Vincent Kuitenbrouwer works as a senior lecturer in the History of International Relations at the University of Amsterdam and in addition he coordinates a project on Dutch media during the Second World War for the Netherlands Institute for Sound & Vision in Hilversum (Mediaoorlog). His research mainly focuses on the history of international radio broadcasting. Recent publications include co-edited special issues of Media History and TMG: Journal for Media History.

Pekka Salosaari has been working for the Finnish Broadcasting Company Yle Archives for more than twenty years and is currently Audio Collections Manager. Salosaari studied ethnomusicology, information science and mass communication at the University of Tampere. His thesis ‘MUSIR: A Retrieval Model for Music’ presented n-gram representations for music retrieval and was accepted by the Department of Information Studies. At international conferences he has delivered talks on audio digitisation, obsolete audio formats, archiving and Finnish radio history.

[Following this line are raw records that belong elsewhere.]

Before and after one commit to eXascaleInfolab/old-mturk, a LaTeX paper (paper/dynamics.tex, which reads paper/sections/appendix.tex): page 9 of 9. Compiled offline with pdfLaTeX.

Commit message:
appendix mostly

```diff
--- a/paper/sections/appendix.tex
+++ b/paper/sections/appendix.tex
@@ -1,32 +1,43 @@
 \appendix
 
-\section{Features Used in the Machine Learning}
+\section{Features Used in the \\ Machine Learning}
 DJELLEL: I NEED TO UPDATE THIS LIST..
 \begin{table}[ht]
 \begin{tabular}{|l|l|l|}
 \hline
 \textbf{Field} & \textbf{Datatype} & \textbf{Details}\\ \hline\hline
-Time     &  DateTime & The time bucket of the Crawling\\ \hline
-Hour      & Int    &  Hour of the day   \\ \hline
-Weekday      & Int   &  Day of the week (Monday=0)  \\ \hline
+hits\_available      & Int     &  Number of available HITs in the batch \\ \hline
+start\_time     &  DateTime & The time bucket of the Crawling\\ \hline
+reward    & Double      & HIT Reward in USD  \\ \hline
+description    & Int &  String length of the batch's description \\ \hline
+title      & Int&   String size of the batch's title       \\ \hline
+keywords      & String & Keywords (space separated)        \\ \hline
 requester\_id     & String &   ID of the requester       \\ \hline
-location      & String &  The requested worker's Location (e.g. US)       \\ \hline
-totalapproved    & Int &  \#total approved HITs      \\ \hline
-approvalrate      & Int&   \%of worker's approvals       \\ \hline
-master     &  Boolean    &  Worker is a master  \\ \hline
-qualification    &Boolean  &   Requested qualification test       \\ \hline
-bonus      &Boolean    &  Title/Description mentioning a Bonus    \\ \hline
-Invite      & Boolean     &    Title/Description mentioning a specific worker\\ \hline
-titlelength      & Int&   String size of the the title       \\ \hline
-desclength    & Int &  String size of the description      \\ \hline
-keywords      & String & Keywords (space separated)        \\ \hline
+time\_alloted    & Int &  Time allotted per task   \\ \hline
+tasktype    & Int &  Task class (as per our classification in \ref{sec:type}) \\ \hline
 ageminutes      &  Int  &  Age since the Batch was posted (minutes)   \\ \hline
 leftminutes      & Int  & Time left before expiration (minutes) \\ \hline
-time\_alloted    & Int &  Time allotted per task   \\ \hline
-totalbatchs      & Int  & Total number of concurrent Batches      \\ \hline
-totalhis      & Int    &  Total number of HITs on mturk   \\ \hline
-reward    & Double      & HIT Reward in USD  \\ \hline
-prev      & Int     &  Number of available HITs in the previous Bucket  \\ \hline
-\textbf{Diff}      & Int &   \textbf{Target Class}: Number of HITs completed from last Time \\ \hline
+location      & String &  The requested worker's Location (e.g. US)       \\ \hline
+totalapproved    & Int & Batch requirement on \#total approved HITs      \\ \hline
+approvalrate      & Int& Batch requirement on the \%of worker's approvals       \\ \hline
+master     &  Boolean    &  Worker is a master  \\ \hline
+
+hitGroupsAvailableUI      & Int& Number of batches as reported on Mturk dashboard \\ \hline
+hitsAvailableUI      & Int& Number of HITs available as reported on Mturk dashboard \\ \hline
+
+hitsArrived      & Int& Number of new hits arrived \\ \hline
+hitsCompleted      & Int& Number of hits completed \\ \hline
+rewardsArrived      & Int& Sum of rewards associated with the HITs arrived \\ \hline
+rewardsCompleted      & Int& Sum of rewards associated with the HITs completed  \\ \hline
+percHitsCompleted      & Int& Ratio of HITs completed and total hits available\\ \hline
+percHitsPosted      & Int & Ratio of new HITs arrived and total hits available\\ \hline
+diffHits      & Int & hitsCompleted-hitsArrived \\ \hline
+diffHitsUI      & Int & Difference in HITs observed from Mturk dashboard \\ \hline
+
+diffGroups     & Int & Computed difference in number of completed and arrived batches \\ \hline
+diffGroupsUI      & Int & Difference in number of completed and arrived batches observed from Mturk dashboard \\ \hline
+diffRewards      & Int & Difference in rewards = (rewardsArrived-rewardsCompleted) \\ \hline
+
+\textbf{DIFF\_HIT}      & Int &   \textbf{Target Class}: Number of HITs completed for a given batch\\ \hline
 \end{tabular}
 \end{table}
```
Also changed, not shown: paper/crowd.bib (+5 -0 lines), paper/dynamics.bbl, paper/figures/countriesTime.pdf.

Gerelateerde programma’s
25 05 23
Cold War Camera

From Kabul to Kyiv and beyond, photography plays a prominent role in mediating the global Cold War and its protracted afterlife. This public event explores the visual culture of the global Cold War and features Pippa Oldfield, who will moderate a dialogue with Thy Phu and Erina Duganne, the editors of the new book, Cold War Camera, award-winning photographer Susan Meiselas, and historian and photographer Tong Lam.

Donderdag 25 mei 2023 17:00 uur
09 03 23
Hybrid Tactics in the Crisis Era
In-Between Media

The Covid pandemic has catalyzed experimental approaches to hybrid cultural programming and togetherness, mixing online, offline, and everything in-between. How can we translate the lessons learned into ways of dealing with post-pandemic urgencies? Can we use hybrid tactics in response to violent displacement, physical impairments, and the war in Ukraine? What kind of tactical media can exist within these (new) digital spaces, and which potential for resistance do they have? Data and information used as a tool for power might not be new, but some of the strategies being looked at in this conference—hopefully—are.

Donderdag 9 mrt 2023 10:00 uur
23 06 23
Hoe een Nederlandse bergnaam in Suriname ons koloniaal bewustzijn verandert
De Toemoek Hoemak Expeditie

In de documentaire De Toemoek Hoemak Expeditie verdiept Freek de Goeje zich in de gelijknamige expeditie in Suriname van 1907. Hij loopt in de voetsporen van cartograaf en antropoloog Claudius de Goeje, die een deel van Suriname in kaart bracht. Hij legde ook de eerste contacten met de inheemse bewoners (Wayana’s) en vernoemde een gebergte naar zichzelf (het De Goejegebergte). Honderd jaar later legt Freek de expeditie-route opnieuw af naar het Wayana-volk, waarvan het bestaan en de cultuur bedreigd worden door illegale goudmijnen en razendsnelle ontbossing. Tijdens dit programma, georganiseerd in samenwerking met het Allard Pierson en de tentoonstelling ‘Open Kaart’, gaat De Goeje met anderen in debat over zijn film.

Vrijdag 23 jun 2023 20:00 uur